“We’ve got some excellent players in the side and they’ve shown here that they have an awful lot of potential and can go on and have great careers,” said Zhang Chonglai. “Lu Yueyun, Miao Siwen and Tang Jiali are extremely good. They’ve got great technique and a lot of ability. I’m sure they’ll go far and be big stars in the future.”
The Steel Roses, who were making their debut appearance in the competition, underlined that promise in sweeping to a 4-0 defeat of the Uruguayans in their first match, a result that suggested they were every bit as powerful as their Asian neighbours, who have dominated women’s youth football in recent years.
The Chinese impressed again when they took on group favourites Germany and would have made it two wins out of two had they not conceded a last-gasp equaliser. China PR remained top of the section, however, and needed only a point from Sunday’s vital match against Ghana to book a place in the last eight, an objective that looked well within their reach.
Sadly for the Asians, they were unable to cope with Ghana’s combative midfield and speedy counter-attacks, spearheaded by the ever-dangerous Jane Ayieyam, who scored both goals in the Africans’ 2-0 win, a result that sent the Chinese tumbling out of the competition.
“Ghana’s first goal came after a mistake by our defenders,” lamented Zhang. “We suffered a problem that afflicts all Chinese teams. We were in a very comfortable situation in the group and yet we weren’t able to push on and get past the first round.”
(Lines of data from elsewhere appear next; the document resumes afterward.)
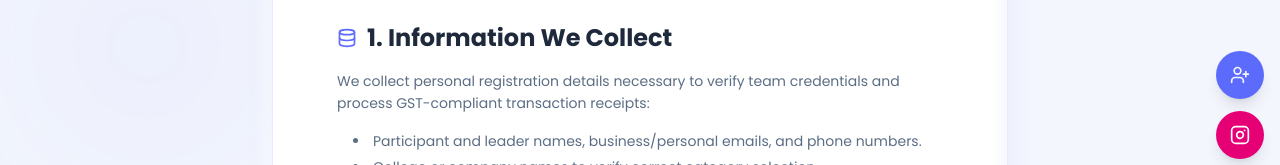
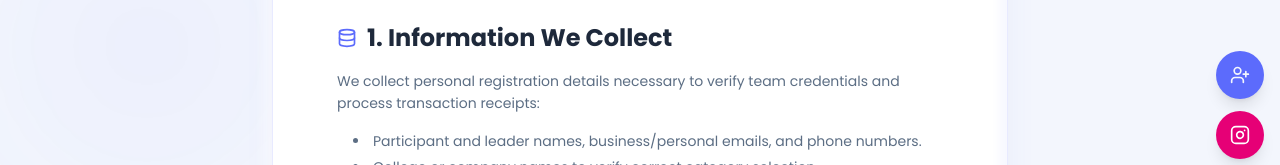
Before and after one commit to Ansarali156/gaming-hackathon, a Next.js app in the folder frontend/: page /privacy-policy in a window 1280 px wide. Shown: the part 505-670 px from the top of the page. Built offline with nearby package versions, Linux system fonts and the light colour scheme; no server answers.

Commit message:
feat: rename GST billing label to Platform Charges globally in UI and transactional emails

```diff
--- a/frontend/app/api/payments/callback/route.ts
+++ b/frontend/app/api/payments/callback/route.ts
@@ -33,7 +33,7 @@ function getConfirmationEmailHtml(teamName: string, teamId: string, amount: numb
               <td style="padding: 8px 0; text-align: right; font-weight: 600; color: #ffffff;">₹${amount}</td>
             </tr>
             <tr>
-              <td style="padding: 8px 0; color: #9ca3af;">GST (2%):</td>
+              <td style="padding: 8px 0; color: #9ca3af;">Platform Charges (2%):</td>
               <td style="padding: 8px 0; text-align: right; font-weight: 600; color: #a855f7;">₹${gst}</td>
             </tr>
             <tr>
--- a/frontend/app/privacy-policy/page.tsx
+++ b/frontend/app/privacy-policy/page.tsx
@@ -58,7 +58,7 @@ export default function PrivacyPolicyPage() {
                 <span>1. Information We Collect</span>
               </h2>
               <p className="text-text-muted text-sm leading-relaxed">
-                We collect personal registration details necessary to verify team credentials and process GST-compliant transaction receipts:
+                We collect personal registration details necessary to verify team credentials and process transaction receipts:
               </p>
               <ul className="list-disc list-inside text-text-muted text-sm space-y-1.5 pl-4">
                 <li>Participant and leader names, business/personal emails, and phone numbers.</li>
--- a/frontend/app/register/page.tsx
+++ b/frontend/app/register/page.tsx
@@ -715,7 +715,7 @@ export default function RegisterPage() {
                       <Row label="Category Fee" value={`₹${pricing?.price || 0} per person`} />
                       <Row label="Total Members" value={`${members.length + 1} (Leader + ${members.length} Members)`} />
                       <Row label="Base Fee" value={`₹${pricing ? pricing.price * (members.length + 1) : 0}`} />
-                      <Row label="GST (2%)" value={`₹${pricing ? Number((pricing.price * (members.length + 1) * 0.02).toFixed(2)) : 0}`} />
+                      <Row label="Platform Charges (2%)" value={`₹${pricing ? Number((pricing.price * (members.length + 1) * 0.02).toFixed(2)) : 0}`} />
                       <div className="border-t border-primary/25 pt-2 flex justify-between items-center">
                         <span className="text-text font-bold">Total Amount to Pay</span>
                         <span className="text-primary font-bold text-xl">₹{pricing ? Number((pricing.price * (members.length + 1) * 1.02).toFixed(2)) : 0}</span>
```
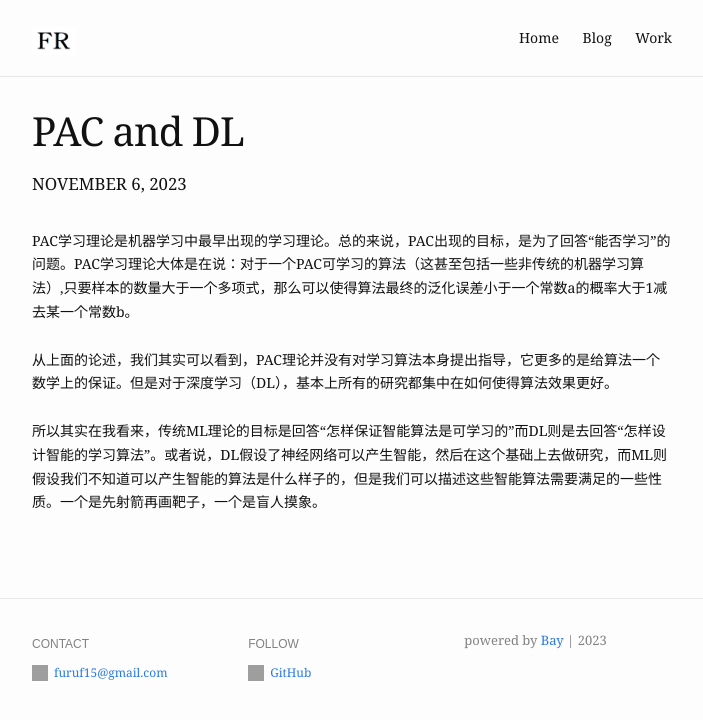
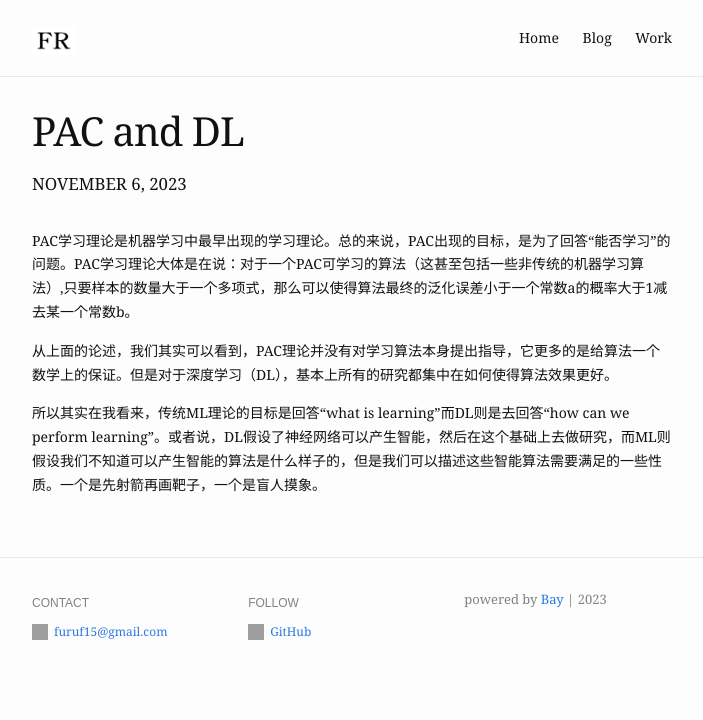
Before and after one commit to FuRuF-11/FuRuF-11.github.io, a Jekyll site: the page built from _posts/2023-11-06-PAC-and-DL.md, in a window 1280 px wide. Shown: the top 720 px of the page, without its empty margins (288-991 px from the left). Built offline with Jekyll 4.4.1, drawn with Linux system fonts in a browser that asks for light colours; a script that is not in the unit is left out.

Commit message:
add post

```diff
--- a/_posts/2023-11-06-PAC-and-DL.md
+++ b/_posts/2023-11-06-PAC-and-DL.md
@@ -6,11 +6,7 @@ blurb: "PAC与深度学习"
 ---
 
 PAC学习理论是机器学习中最早出现的学习理论。总的来说，PAC出现的目标，是为了回答“能否学习”的问题。PAC学习理论大体是在说：对于一个PAC可学习的算法（这甚至包括一些非传统的机器学习算法）,只要样本的数量大于一个多项式，那么可以使得算法最终的泛化误差小于一个常数a的概率大于1减去某一个常数b。
-<br/>
-<br/>
+
 从上面的论述，我们其实可以看到，PAC理论并没有对学习算法本身提出指导，它更多的是给算法一个数学上的保证。但是对于深度学习（DL），基本上所有的研究都集中在如何使得算法效果更好。
-<br/>
-<br/>
-所以其实在我看来，传统ML理论的目标是回答“怎样保证智能算法是可学习的”而DL则是去回答“怎样设计智能的学习算法”。或者说，DL假设了神经网络可以产生智能，然后在这个基础上去做研究，而ML则假设我们不知道可以产生智能的算法是什么样子的，但是我们可以描述这些智能算法需要满足的一些性质。一个是先射箭再画靶子，一个是盲人摸象。
-<br/>
-<br/>
+
+所以其实在我看来，传统ML理论的目标是回答“what is learning”而DL则是去回答“how can we perform learning”。或者说，DL假设了神经网络可以产生智能，然后在这个基础上去做研究，而ML则假设我们不知道可以产生智能的算法是什么样子的，但是我们可以描述这些智能算法需要满足的一些性质。一个是先射箭再画靶子，一个是盲人摸象。
```
Also changed, not shown: _posts/2023-11-22-world-model-theory.md (added, +21 -0 lines), assets/img/work/post-2023-11-22/1.png (added).
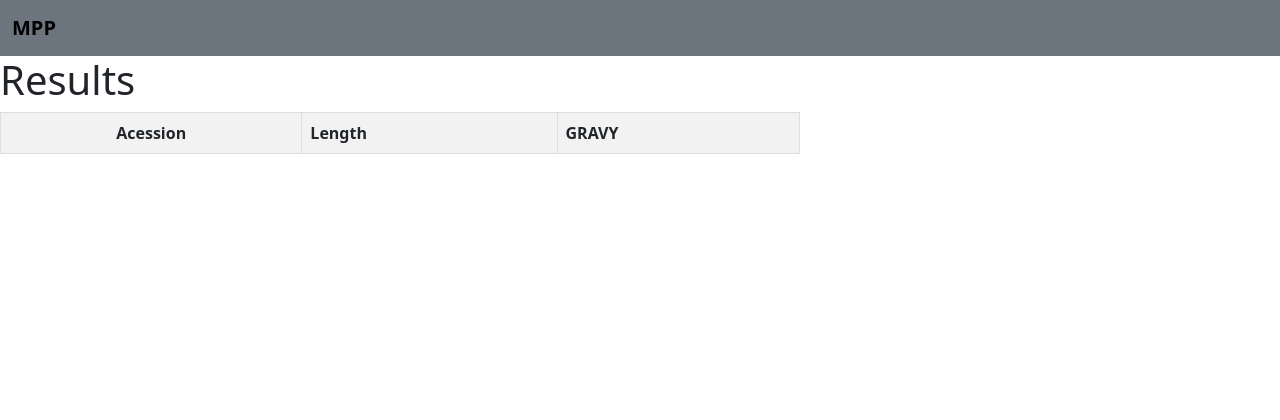
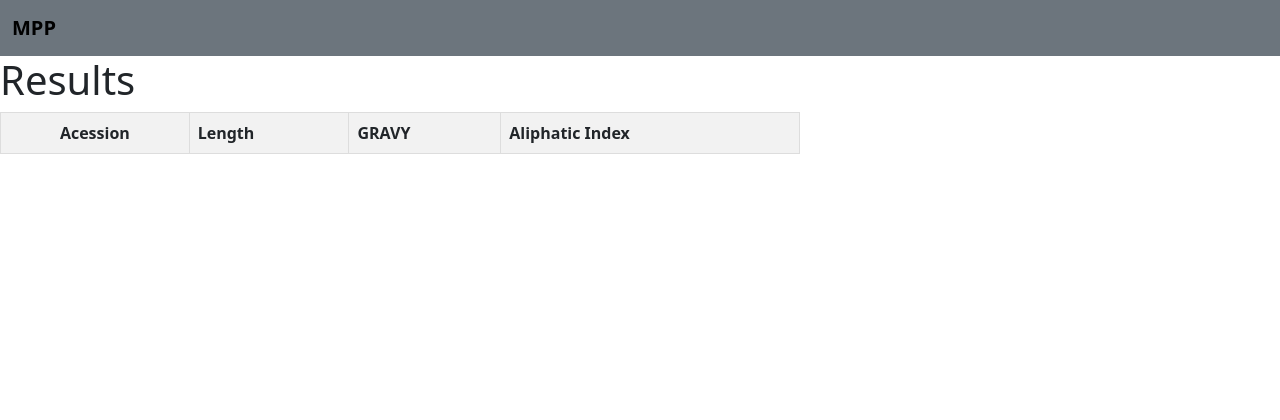
Before and after one commit to gustavsganzerla/mpp, a Django app: page /protein_profiler/submitted_prot_char/ in a window 1280 px wide. Shown: the top 420 px of the page. Run offline with Django 3.2, Linux system fonts and the light colour scheme; lists and menus that the app fills with data are empty.

Commit message:
aliphatic index

```diff
--- a/protein_profiler/templates/protein_profiler/submitted_prot_char.html
+++ b/protein_profiler/templates/protein_profiler/submitted_prot_char.html
@@ -51,6 +51,7 @@
                 <th>Acession</th>
                 <th>Length</th>
                 <th>GRAVY</th>
+                <th>Aliphatic Index</th>
 
             </tr>
         </thead>
@@ -60,6 +61,7 @@
                 <td>{{ item.accession }}</td>
                 <td>{{item.length}}</td>
                 <td>{{item.gravy}}</td>
+                <td>{{item.aliphatic_index}}</td>
             </tr>
             {% endfor %}
         </tbody>
--- a/protein_profiler/views.py
+++ b/protein_profiler/views.py
@@ -39,6 +39,31 @@ def gravy(protein):
         gravy_value = gravy_values.get(aminoacid)
         sequence_gravy.append(gravy_value)
     return round(sum(sequence_gravy)/len(protein),2)
+
+def aliphatic_index(protein):
+
+    a = 2.9
+    b = 3.9
+
+    counts = {
+        'A': 0,
+        'V': 0,
+        'I': 0,
+        'L': 0,
+    }
+
+    total_amino_acids = len(protein)
+
+    for amino_acid in protein:
+        if amino_acid in counts:
+            counts[amino_acid] += 1
+
+    mole_percent = {aa: (count / total_amino_acids) * 100 for aa, count in counts.items()}
+
+    aliphatic_index = mole_percent['A'] + a * mole_percent['V'] + b * (mole_percent['I'] + mole_percent['L'])
+
+    return round(aliphatic_index,2)
+
 
 
 # Create your views here.
@@ -91,8 +116,8 @@ def prot_char(request):
                     output.append({
                         'accession': accession,
                         'length': len(protein),
-                        'gravy': gravy(protein)
-                        #'aliphatic_index': aliphatic_index(protein),
+                        'gravy': gravy(protein),
+                        'aliphatic_index': aliphatic_index(protein)
                         #'instability_index': instability_index(protein),
                         #'stability':stability,
                         #'molecular_weight': molecular_weight(protein),
@@ -143,8 +168,8 @@ def prot_char(request):
                     output.append({
                         'accession': str(accession),
                         'length': len(protein),
-                        'gravy': gravy(protein)
-                        #'aliphatic_index': aliphatic_index(protein),
+                        'gravy': gravy(protein),
+                        'aliphatic_index': aliphatic_index(protein)
                         #'instability_index': instability_index(protein),
                         #'stability':stability,
                         #'molecular_weight': molecular_weight(protein),
```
Despite failing in their bid to announce themselves as the new powerhouse of Asian football, the Chinese are nevertheless entitled to look back on Azerbaijan 2012 with some satisfaction. And as their skipper Jiang Tingting pointed out, there is plenty more to come from this generation: “Chinese football is still very much in its infancy.”